Suspected terrorism-tainted cash cases on the rise
Canada's financial intelligence agency pinpointed more than 100 transactions that may have involved terrorism-tainted cash last year — part of a record number of disclosures to police and spy services.
In its annual report released Wednesday, the Financial Transactions and Reports Analysis Centre says it passed along information about 777 dubious dealings in 2010-11, the most in its history.
Of these, 626 were related to suspected money laundering, while 103 concerned possible terrorist activity or other threats to Canadian security.
Finally, 48 may have involved both financial support of terrorists and the laundering of illicit cash -- a process that involves converting the proceeds of crime into another form, such as stocks or property, to disguise the money trail.
FinTRAC, as the organization is known, disclosed information about the questionable transactions to agencies including the RCMP, the Canadian Security Intelligence Service and foreign counterparts.
One case concerned a large international money-laundering ring tied to drug trafficking and terrorist financing, says the report tabled in Parliament.
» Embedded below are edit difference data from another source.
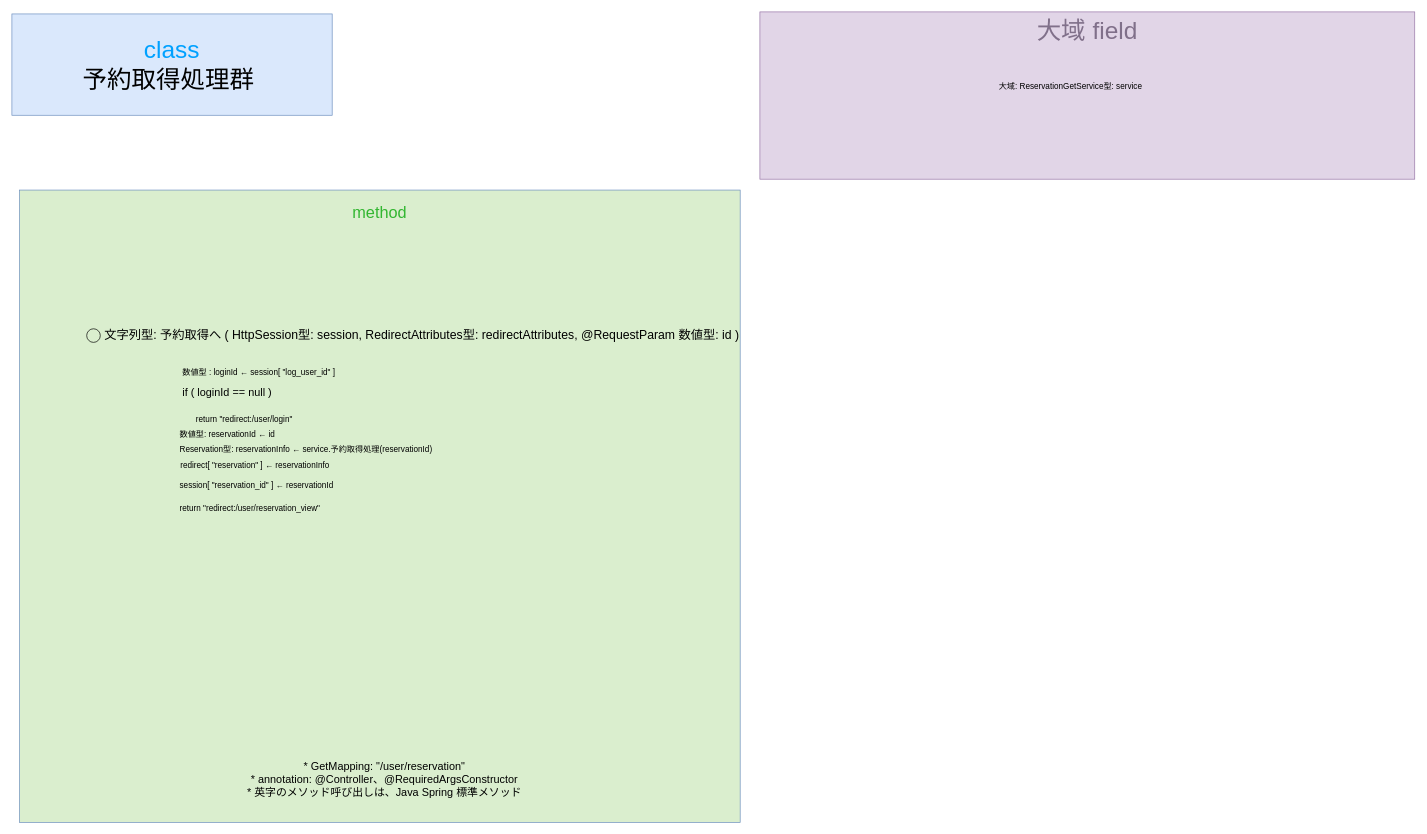
This is gijigengo/controller/user/meeting_reservation_sys controller_user ReservationGetControllerクラス 疑似言語.drawio from tro319/meeting_reservation_system, a draw.io file, before an edit. Source tidied: cells renumbered, new cells numbered last; positions are measured from the earlier drawing's top-left corner, leaving out a move shared by most shapes. Both pictures are drawn from the tidied source at 68%, with x=0, y=0 at pixel (12, 12).
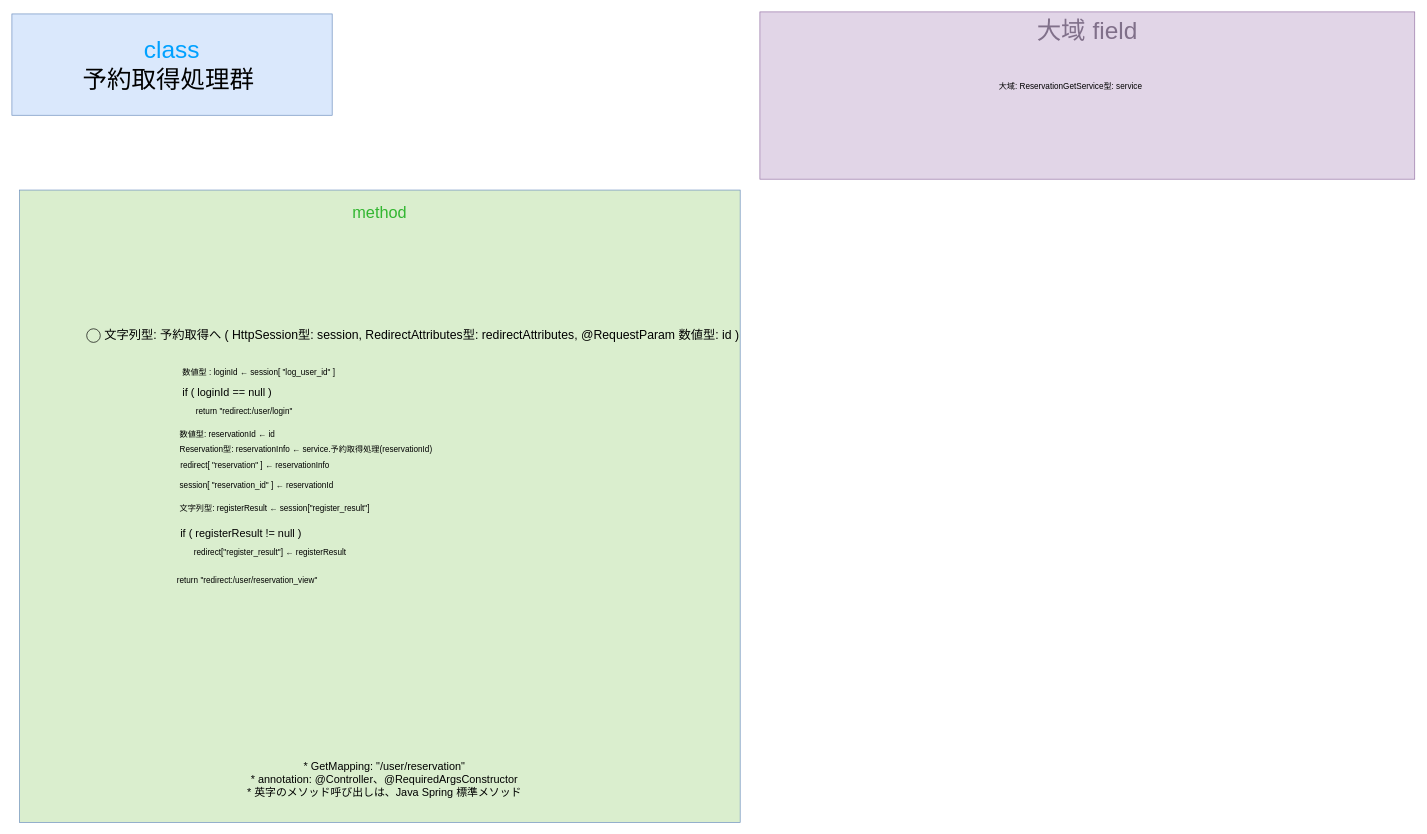
Above is the later version.

Change to the diagram source:
```diff
@@
 <mxGraphModel>
   <root>
     <mxCell id="0" />
     <mxCell id="1" parent="0" />
     <mxCell id="2" value="&lt;div&gt;&lt;span style=&quot;color: rgb(0, 161, 255);&quot;&gt;class&lt;/span&gt;&lt;/div&gt;&lt;div&gt;予約取得処理群&amp;nbsp;&lt;/div&gt;" style="text;html=1;whiteSpace=wrap;strokeColor=#6c8ebf;fillColor=#dae8fc;align=center;verticalAlign=middle;rounded=0;fontSize=36;" parent="1" vertex="1">
       <mxGeometry y="3" width="471" height="149" as="geometry" />
     </mxCell>
     <mxCell id="3" value="&lt;div&gt;&lt;font style=&quot;font-size: 24px;&quot;&gt;&lt;span style=&quot;color: rgb(50, 182, 49);&quot;&gt;&lt;span style=&quot;&quot;&gt;&lt;span style=&quot;&quot;&gt;&lt;span&gt;method&lt;/span&gt;&lt;/span&gt;&lt;/span&gt;&lt;/span&gt;&lt;/font&gt;&lt;/div&gt;&lt;div&gt;&lt;font style=&quot;font-size: 24px;&quot;&gt;&lt;span style=&quot;color: rgba(0, 0, 0, 0);&quot;&gt;&lt;span style=&quot;color: rgba(0, 0, 0, 0);&quot;&gt;&lt;span style=&quot;&quot;&gt;&lt;span style=&quot;&quot;&gt;&lt;br&gt;&lt;/span&gt;&lt;/span&gt;&lt;/span&gt;&lt;/span&gt;&lt;/font&gt;&lt;/div&gt;" style="text;html=1;whiteSpace=wrap;strokeColor=#6c8ebf;fillColor=light-dark(#daeece, #214210);align=center;verticalAlign=top;rounded=0;fontSize=36;fontColor=#00A1FF;" parent="1" vertex="1">
       <mxGeometry x="11" y="262" width="1060" height="930" as="geometry" />
     </mxCell>
     <mxCell id="4" value="&lt;div&gt;&lt;span style=&quot;color: rgb(0, 0, 0);&quot;&gt;&lt;font&gt;数値型 : loginId ←&amp;nbsp;&lt;/font&gt;&lt;/span&gt;&lt;span style=&quot;color: rgb(0, 0, 0);&quot;&gt;&lt;font&gt;session[ &quot;log_user_id&quot; ]&lt;/font&gt;&lt;/span&gt;&lt;/div&gt;" style="text;html=1;whiteSpace=wrap;strokeColor=none;fillColor=none;align=left;verticalAlign=middle;rounded=0;fontSize=12;" parent="1" vertex="1">
       <mxGeometry x="249" y="515" width="590" height="30" as="geometry" />
     </mxCell>
     <mxCell id="5" value="&lt;div&gt;&lt;span&gt;&lt;span&gt;&lt;span style=&quot;color: rgb(0, 0, 0);&quot;&gt;&lt;font style=&quot;font-size: 16px;&quot;&gt;* GetMapping: &quot;/user/reservation&quot;&lt;/font&gt;&lt;/span&gt;&lt;/span&gt;&lt;/span&gt;&lt;/div&gt;&lt;div&gt;&lt;span&gt;&lt;span&gt;&lt;span style=&quot;color: rgb(0, 0, 0);&quot;&gt;&lt;font style=&quot;font-size: 16px;&quot;&gt;* annotation: @Controller、@RequiredArgsConstructor&lt;/font&gt;&lt;/span&gt;&lt;/span&gt;&lt;/span&gt;&lt;/div&gt;&lt;div&gt;&lt;span&gt;&lt;span&gt;&lt;span style=&quot;color: rgb(0, 0, 0);&quot;&gt;&lt;font style=&quot;font-size: 16px;&quot;&gt;* 英字のメソッド呼び出しは、Java Spring 標準メソッド&lt;/font&gt;&lt;/span&gt;&lt;/span&gt;&lt;/span&gt;&lt;/div&gt;" style="text;html=1;whiteSpace=wrap;strokeColor=none;fillColor=none;align=center;verticalAlign=middle;rounded=0;" parent="1" vertex="1">
       <mxGeometry x="253" y="1114" width="590" height="30" as="geometry" />
     </mxCell>
     <mxCell id="6" value="&lt;div align=&quot;left&quot;&gt;&lt;span style=&quot;color: rgb(0, 0, 0);&quot;&gt;&lt;font style=&quot;font-size: 16px;&quot;&gt;if ( loginId == null )&amp;nbsp;&lt;/font&gt;&lt;/span&gt;&lt;/div&gt;" style="text;html=1;whiteSpace=wrap;strokeColor=none;fillColor=none;align=left;verticalAlign=middle;rounded=0;" parent="1" vertex="1">
       <mxGeometry x="249" y="545" width="590" height="30" as="geometry" />
     </mxCell>
     <mxCell id="7" value="return &quot;redirect:/user/login&quot;" style="text;html=1;whiteSpace=wrap;strokeColor=none;fillColor=none;align=left;verticalAlign=middle;rounded=0;" parent="1" vertex="1">
-      <mxGeometry x="269" y="585" width="590" height="30" as="geometry" />
+      <mxGeometry x="269" y="573" width="590" height="30" as="geometry" />
     </mxCell>
     <mxCell id="8" value="&lt;div align=&quot;left&quot;&gt;&lt;span style=&quot;color: rgb(0, 0, 0);&quot;&gt;&lt;font&gt;redirect[ &quot;reservation&quot; ] ← reservationInfo&lt;/font&gt;&lt;/span&gt;&lt;/div&gt;" style="text;html=1;whiteSpace=wrap;strokeColor=none;fillColor=none;align=left;verticalAlign=middle;rounded=0;fontSize=12;" parent="1" vertex="1">
       <mxGeometry x="246" y="652" width="590" height="30" as="geometry" />
     </mxCell>
     <mxCell id="9" value="&lt;font&gt;大域 field&lt;/font&gt;" style="rounded=0;whiteSpace=wrap;html=1;fillColor=#e1d5e7;strokeColor=#9673a6;verticalAlign=top;fontSize=36;fontColor=#80708A;" parent="1" vertex="1">
       <mxGeometry x="1100" width="963" height="246" as="geometry" />
     </mxCell>
     <mxCell id="10" value="&lt;font&gt;&lt;span&gt;&lt;span&gt;&lt;span style=&quot;color: rgb(0, 0, 0);&quot;&gt;&lt;font&gt;大域: ReservationGetService型: service&lt;/font&gt;&lt;/span&gt;&lt;/span&gt;&lt;/span&gt;&lt;/font&gt;" style="whiteSpace=wrap;html=1;fillColor=none;labelBorderColor=none;strokeColor=none;fontSize=12;" parent="1" vertex="1">
       <mxGeometry x="1249.5" y="95" width="614" height="30" as="geometry" />
     </mxCell>
     <mxCell id="11" value="&amp;nbsp; &amp;nbsp; &amp;nbsp; &amp;nbsp; &amp;nbsp; &amp;nbsp; &amp;nbsp;" style="ellipse;whiteSpace=wrap;html=1;fillColor=none;" parent="1" vertex="1">
       <mxGeometry x="110" y="466" width="20" height="20" as="geometry" />
     </mxCell>
     <mxCell id="12" value="&lt;font style=&quot;font-size: 18px;&quot;&gt;&lt;span&gt;&lt;span&gt;&lt;span style=&quot;color: rgb(0, 0, 0);&quot;&gt;&lt;font&gt;文字列型: 予約取得へ ( HttpSession型: session, RedirectAttributes型: redirectAttributes, @RequestParam 数値型: id )&lt;/font&gt;&lt;/span&gt;&lt;/span&gt;&lt;/span&gt;&lt;/font&gt;" style="whiteSpace=wrap;html=1;fillColor=none;labelBorderColor=none;strokeColor=none;" parent="1" vertex="1">
       <mxGeometry x="128" y="461" width="950.3" height="30" as="geometry" />
     </mxCell>
-    <mxCell id="13" value="return &quot;redirect:/user/reservation_view&quot;" style="text;html=1;whiteSpace=wrap;strokeColor=none;fillColor=none;align=left;verticalAlign=middle;rounded=0;" parent="1" vertex="1">
+    <mxCell id="13" value="文字列型: registerResult ← session[&quot;register_result&quot;]" style="text;html=1;whiteSpace=wrap;strokeColor=none;fillColor=none;align=left;verticalAlign=middle;rounded=0;" parent="1" vertex="1">
       <mxGeometry x="245" y="716" width="590" height="30" as="geometry" />
     </mxCell>
     <mxCell id="14" value="Reservation型: reservationInfo ← service.予約取得処理(reservationId)" style="text;html=1;whiteSpace=wrap;strokeColor=none;fillColor=none;align=left;verticalAlign=middle;rounded=0;" parent="1" vertex="1">
       <mxGeometry x="245" y="628" width="590" height="30" as="geometry" />
     </mxCell>
     <mxCell id="15" value="数値型: reservationId ← id" style="text;html=1;whiteSpace=wrap;strokeColor=none;fillColor=none;align=left;verticalAlign=middle;rounded=0;" parent="1" vertex="1">
       <mxGeometry x="245" y="606" width="590" height="30" as="geometry" />
     </mxCell>
     <mxCell id="16" value="&lt;div align=&quot;left&quot;&gt;&lt;span style=&quot;color: rgb(0, 0, 0);&quot;&gt;&lt;font&gt;session[ &quot;reservation_id&quot; ] ← reservationId&lt;/font&gt;&lt;/span&gt;&lt;/div&gt;" style="text;html=1;whiteSpace=wrap;strokeColor=none;fillColor=none;align=left;verticalAlign=middle;rounded=0;fontSize=12;" parent="1" vertex="1">
       <mxGeometry x="245" y="682" width="590" height="30" as="geometry" />
     </mxCell>
+    <mxCell id="17" value="&lt;div align=&quot;left&quot;&gt;&lt;span style=&quot;color: rgb(0, 0, 0);&quot;&gt;&lt;font style=&quot;font-size: 16px;&quot;&gt;if ( registerResult != null )&amp;nbsp;&lt;/font&gt;&lt;/span&gt;&lt;/div&gt;" style="text;html=1;whiteSpace=wrap;strokeColor=none;fillColor=none;align=left;verticalAlign=middle;rounded=0;" parent="1" vertex="1">
+      <mxGeometry x="246" y="752" width="590" height="30" as="geometry" />
+    </mxCell>
+    <mxCell id="18" value="redirect[&quot;register_result&quot;] ← registerResult" style="text;html=1;whiteSpace=wrap;strokeColor=none;fillColor=none;align=left;verticalAlign=middle;rounded=0;" parent="1" vertex="1">
+      <mxGeometry x="266" y="780" width="590" height="30" as="geometry" />
+    </mxCell>
+    <mxCell id="19" value="return &quot;redirect:/user/reservation_view&quot;" style="text;html=1;whiteSpace=wrap;strokeColor=none;fillColor=none;align=left;verticalAlign=middle;rounded=0;" parent="1" vertex="1">
+      <mxGeometry x="241" y="822" width="590" height="30" as="geometry" />
+    </mxCell>
   </root>
 </mxGraphModel>
```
Few details of the case were provided in keeping with the secretive nature of FinTRAC's work.
However, the agency assessed a number of intelligence reports that connected various individuals in the drug-trafficking group to a known terrorist organization, the annual report says.
The total 151 transactions that may have involved terrorist activity represents the highest number of extremism-related cases singled out by the agency in one year.
It underscores the evolution of FinTRAC in the years following the Sept. 11 terrorist attacks from an agency that focused solely on money laundering into one with a broader mandate.
As a result, a sign in the agency's Ottawa lobby that used to say Taking the Profit Out of Organized Crime now reads Connecting the Money to the Crime.
"Money launderers and those engaged in terrorist activity financing are constantly resourceful in moving illegal funds, frequently passing them through a dozen or more institutions to cover their tracks," says the report.
Federal legislation requires banks, money transfer services, life-insurance companies, casinos and others to provide information to FinTRAC. The agency's computers and analysts sift through reports on suspicious transactions, large cash dealings and casino disbursements.
FinTRAC also receives reports of electronic funds transfers of $10,000 or more.
"These have proved crucial to uncovering suspected terrorist financing, and play a part in about 90 per cent of terrorism-related disclosures," says the report. "International funds transfers have also shed light on organized crime that operates globally."
FinTRAC director Jeanne Flemming was unavailable for an interview.
In a message in the annual report, she says that in "too many other jurisdictions, financial intelligence is both undervalued and underfunded.
"I have argued at a number of conferences that it is vital for financial intelligence to take its rightful place alongside traditional human and signals intelligence."
Flemming says a priority is integrating FinTRAC even more closely with the other players in the security-intelligence world. This is in keeping with a recommendation to improve intelligence sharing made by the recent commission of inquiry into the 1985 Air India bombing, she noted.